YOUR TASK:
Do any lines in the data below contain "current"? If so, copy every one of them.

SUPPLIED MATERIAL:

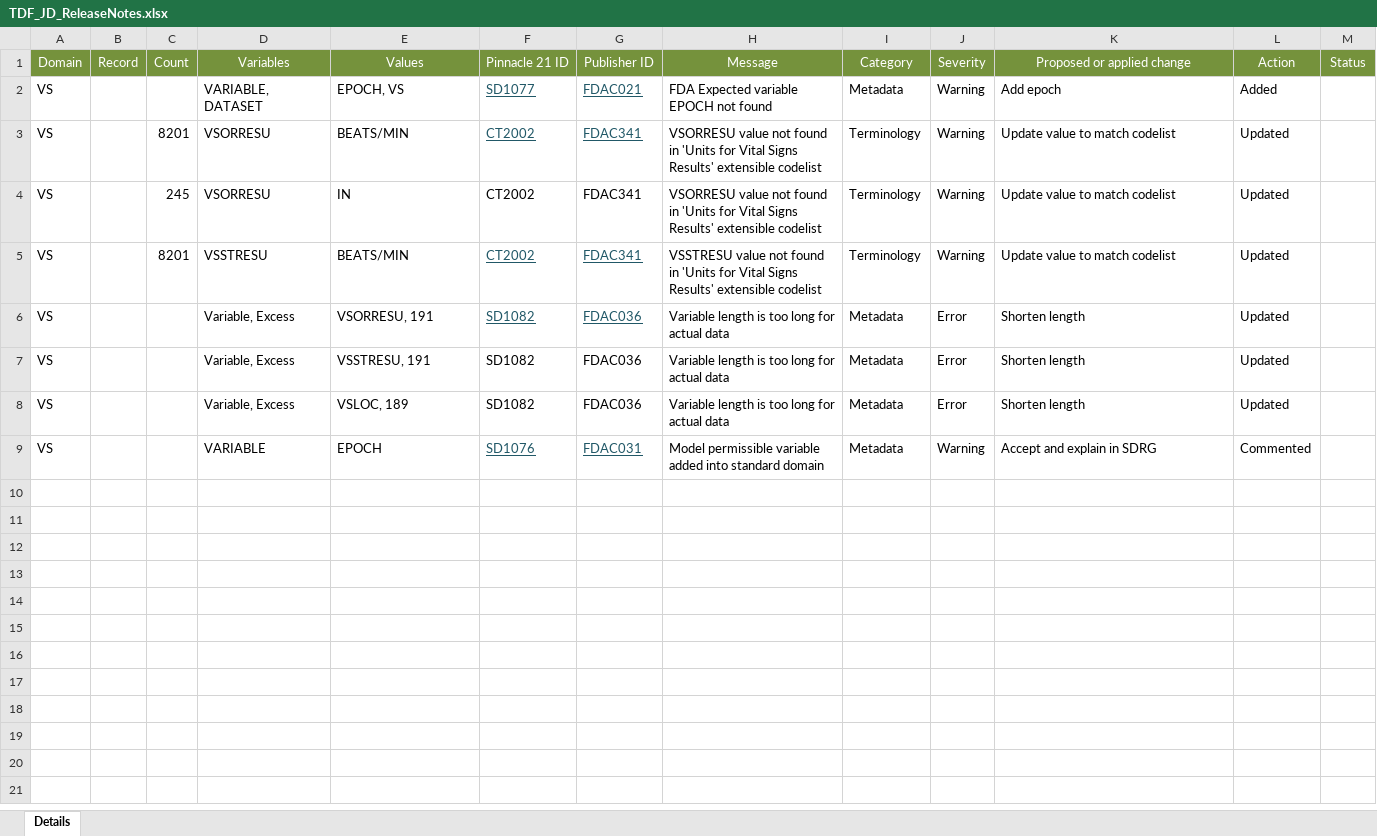
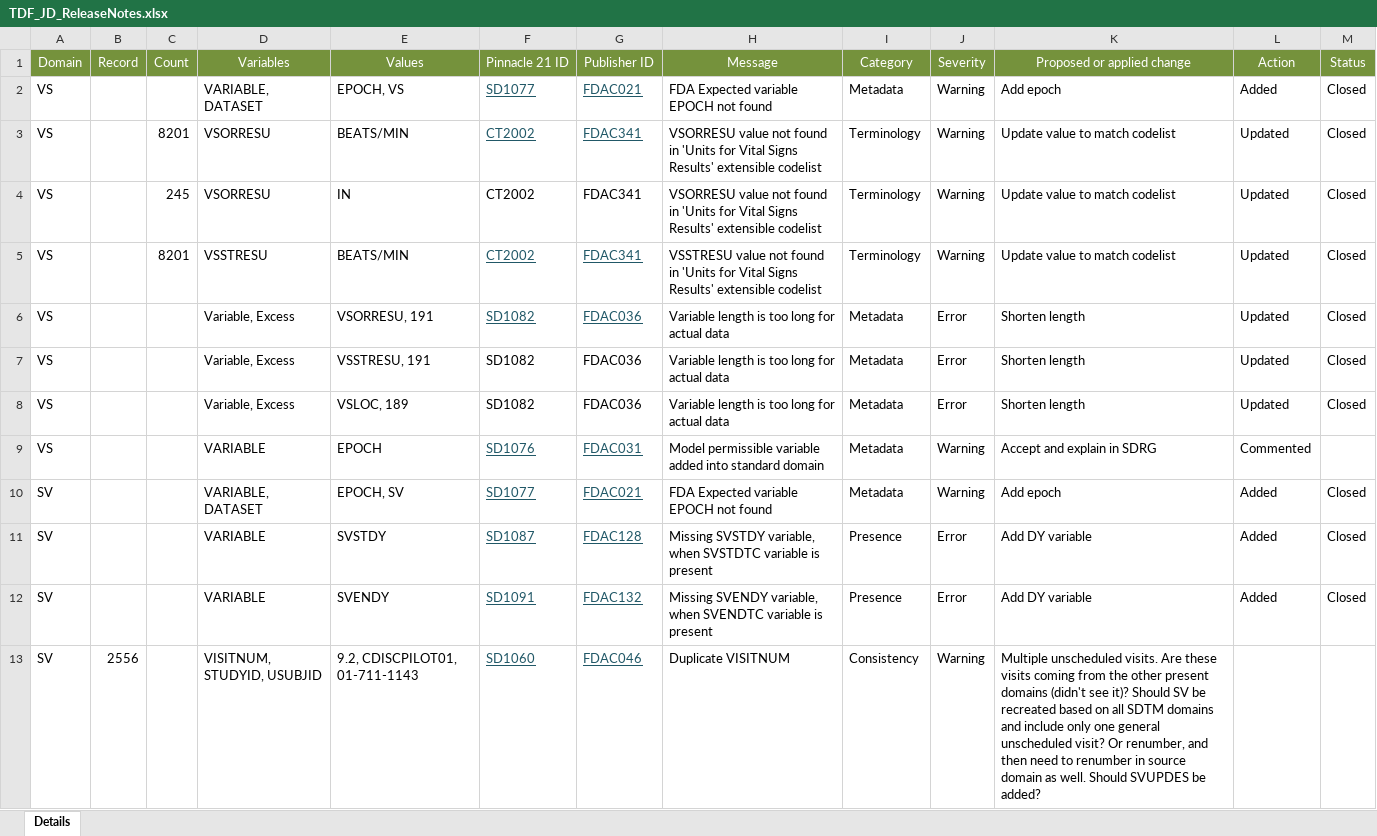
Before and after one commit to mtandp/TestDataFactory, an Excel workbook: TDF_JD_ReleaseNotes.xlsx, sheet Details, drawn as a sheet; values as stored, in another font and other column widths than the file's, no borders; the diff names each change by its address in the sheet, - before the commit and + after, or states it on an @@ line.

Commit message:
Add files via upload

```diff
--- a/TDF_JD_ReleaseNotes.xlsx (sheet Details)
+++ b/TDF_JD_ReleaseNotes.xlsx (sheet Details)
-M2:M8 (Status): (empty)
+M2:M8 (Status): Closed
+row 10: SV |  |  | VARIABLE, DATASET | EPOCH, SV | SD1077 | FDAC021 | FDA Expected variable EPOCH not found | Metadata | Warning | Add epoch | Added | Closed
+row 11: SV |  |  | VARIABLE | SVSTDY | SD1087 | FDAC128 | Missing SVSTDY variable, when SVSTDTC variable is present | Presence | Error | Add DY variable | Added | Closed
+row 12: SV |  |  | VARIABLE | SVENDY | SD1091 | FDAC132 | Missing SVENDY variable, when SVENDTC variable is present | Presence | Error | Add DY variable | Added | Closed
+row 13: SV | 2556 |  | VISITNUM, STUDYID, USUBJID | 9.2, CDISCPILOT01, 01-711-1143 | SD1060 | FDAC046 | Duplicate VISITNUM | Consistency | Warning | Multiple unscheduled visits. Are these visits coming from the other present domains (didn't see it)? Should SV be recreated based on all SDTM domains and include only one general unscheduled visit? Or renumber, and then need to renumber in source domain as well. Should SVUPDES be added?
```
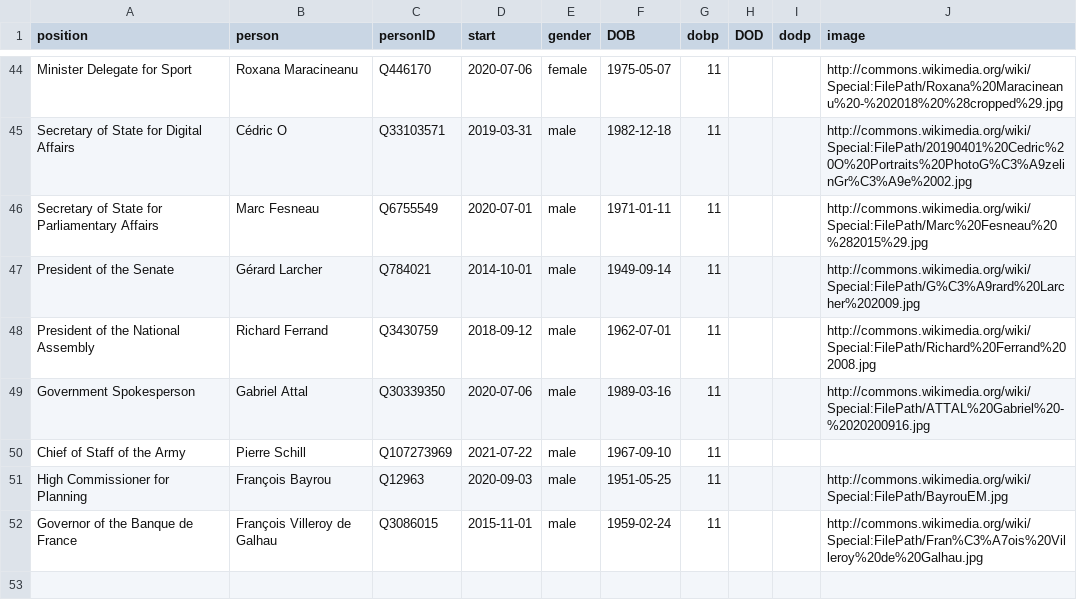
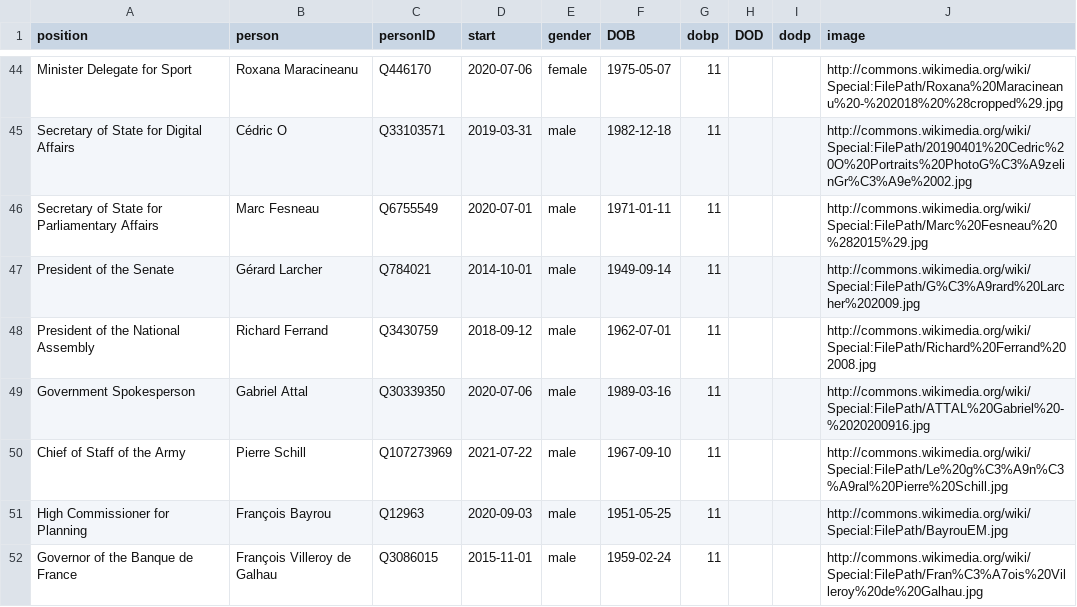
Before and after one commit to every-politician-scrapers/france-cabinet, a CSV file: html/current.csv, drawn as a sheet; only a part is shown, gaps mark what is left out.

Commit message:
HTML update

```diff
--- a/html/current.csv
+++ b/html/current.csv
@@ -49,3 +49,3 @@ President of the National Assembly,Richard Ferrand,Q3430759,2018-09-12,male,1962
 Government Spokesperson,Gabriel Attal,Q30339350,2020-07-06,male,1989-03-16,11,,,http://commons.wikimedia.org/wiki/Special:FilePath/ATTAL%20Gabriel%20-%2020200916.jpg
-Chief of Staff of the Army,Pierre Schill,Q107273969,2021-07-22,male,1967-09-10,11,,,
+Chief of Staff of the Army,Pierre Schill,Q107273969,2021-07-22,male,1967-09-10,11,,,http://commons.wikimedia.org/wiki/Special:FilePath/Le%20g%C3%A9n%C3%A9ral%20Pierre%20Schill.jpg
 High Commissioner for Planning,François Bayrou,Q12963,2020-09-03,male,1951-05-25,11,,,http://commons.wikimedia.org/wiki/Special:FilePath/BayrouEM.jpg
```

RESULT OF THIS TASK:
Before and after one commit to every-politician-scrapers/france-cabinet, a CSV file: html/current.csv, drawn as a sheet; only a part is shown, gaps mark what is left out.
--- a/html/current.csv
+++ b/html/current.csv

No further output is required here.